PROBLEM DETAILS:
Leave every picture out, and retype all the remaining records exactly.

EXTRACTED DATA:
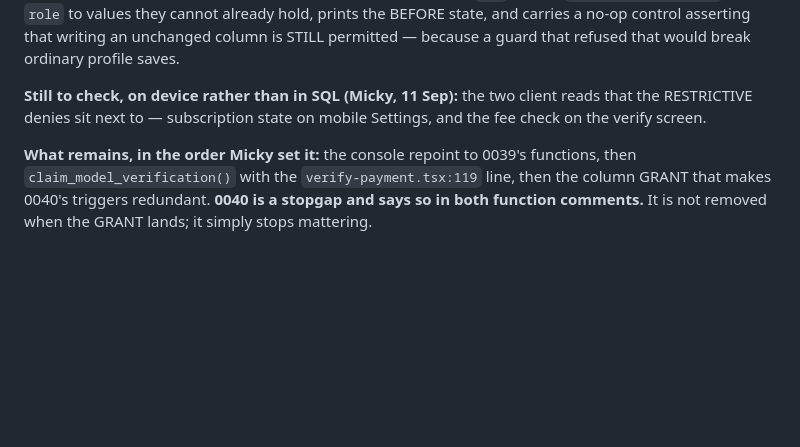
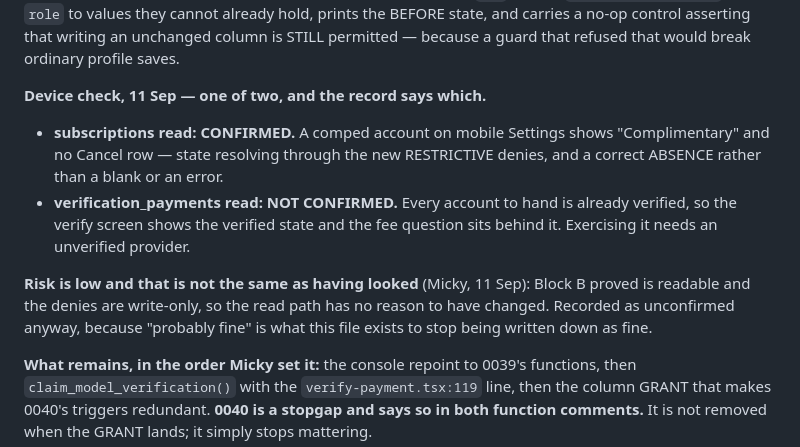
Before and after one commit to mickeebee89/Guinea-pig, a Markdown page: audit-records-vs-reality.md, the part around the change. Rendered like a GitHub page; blank space fills up the shorter version.

Commit message:
Item 40: subscriptions read confirmed on device, verification_payments not
Co-Authored-By: Claude Opus 5 <noreply@anthropic.com>

```diff
--- a/audit-records-vs-reality.md
+++ b/audit-records-vs-reality.md
@@ -1927,9 +1927,19 @@ The corrected block flips booleans with `not`, moves `subscription_status` and
 no-op control asserting that writing an unchanged column is STILL permitted —
 because a guard that refused that would break ordinary profile saves.
 
-**Still to check, on device rather than in SQL (Micky, 11 Sep):** the two client
-reads that the RESTRICTIVE denies sit next to — subscription state on mobile
-Settings, and the fee check on the verify screen.
+**Device check, 11 Sep — one of two, and the record says which.**
+
+* **subscriptions read: CONFIRMED.** A comped account on mobile Settings shows
+  "Complimentary" and no Cancel row — state resolving through the new RESTRICTIVE
+  denies, and a correct ABSENCE rather than a blank or an error.
+* **verification_payments read: NOT CONFIRMED.** Every account to hand is already
+  verified, so the verify screen shows the verified state and the fee question
+  sits behind it. Exercising it needs an unverified provider.
+
+**Risk is low and that is not the same as having looked** (Micky, 11 Sep): Block B
+proved  is readable and the denies are write-only, so the
+read path has no reason to have changed. Recorded as unconfirmed anyway, because
+"probably fine" is what this file exists to stop being written down as fine.
 
 **What remains, in the order Micky set it:** the console repoint to 0039's
 functions, then `claim_model_verification()` with the `verify-payment.tsx:119`
```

FINISHED TASK:
Before and after one commit to mickeebee89/Guinea-pig, a Markdown page: audit-records-vs-reality.md, the part around the change. Rendered like a GitHub page; blank space fills up the shorter version.

Commit message:
Item 40: subscriptions read confirmed on device, verification_payments not
Co-Authored-By: Claude Opus 5 <noreply@anthropic.com>

```diff
--- a/audit-records-vs-reality.md
+++ b/audit-records-vs-reality.md
@@ -1927,9 +1927,19 @@ The corrected block flips booleans with `not`, moves `subscription_status` and
 no-op control asserting that writing an unchanged column is STILL permitted —
 because a guard that refused that would break ordinary profile saves.
 
-**Still to check, on device rather than in SQL (Micky, 11 Sep):** the two client
-reads that the RESTRICTIVE denies sit next to — subscription state on mobile
-Settings, and the fee check on the verify screen.
+**Device check, 11 Sep — one of two, and the record says which.**
+
+* **subscriptions read: CONFIRMED.** A comped account on mobile Settings shows
+  "Complimentary" and no Cancel row — state resolving through the new RESTRICTIVE
+  denies, and a correct ABSENCE rather than a blank or an error.
+* **verification_payments read: NOT CONFIRMED.** Every account to hand is already
+  verified, so the verify screen shows the verified state and the fee question
+  sits behind it. Exercising it needs an unverified provider.
+
+**Risk is low and that is not the same as having looked** (Micky, 11 Sep): Block B
+proved  is readable and the denies are write-only, so the
+read path has no reason to have changed. Recorded as unconfirmed anyway, because
+"probably fine" is what this file exists to stop being written down as fine.
 
 **What remains, in the order Micky set it:** the console repoint to 0039's
 functions, then `claim_model_verification()` with the `verify-payment.tsx:119`
```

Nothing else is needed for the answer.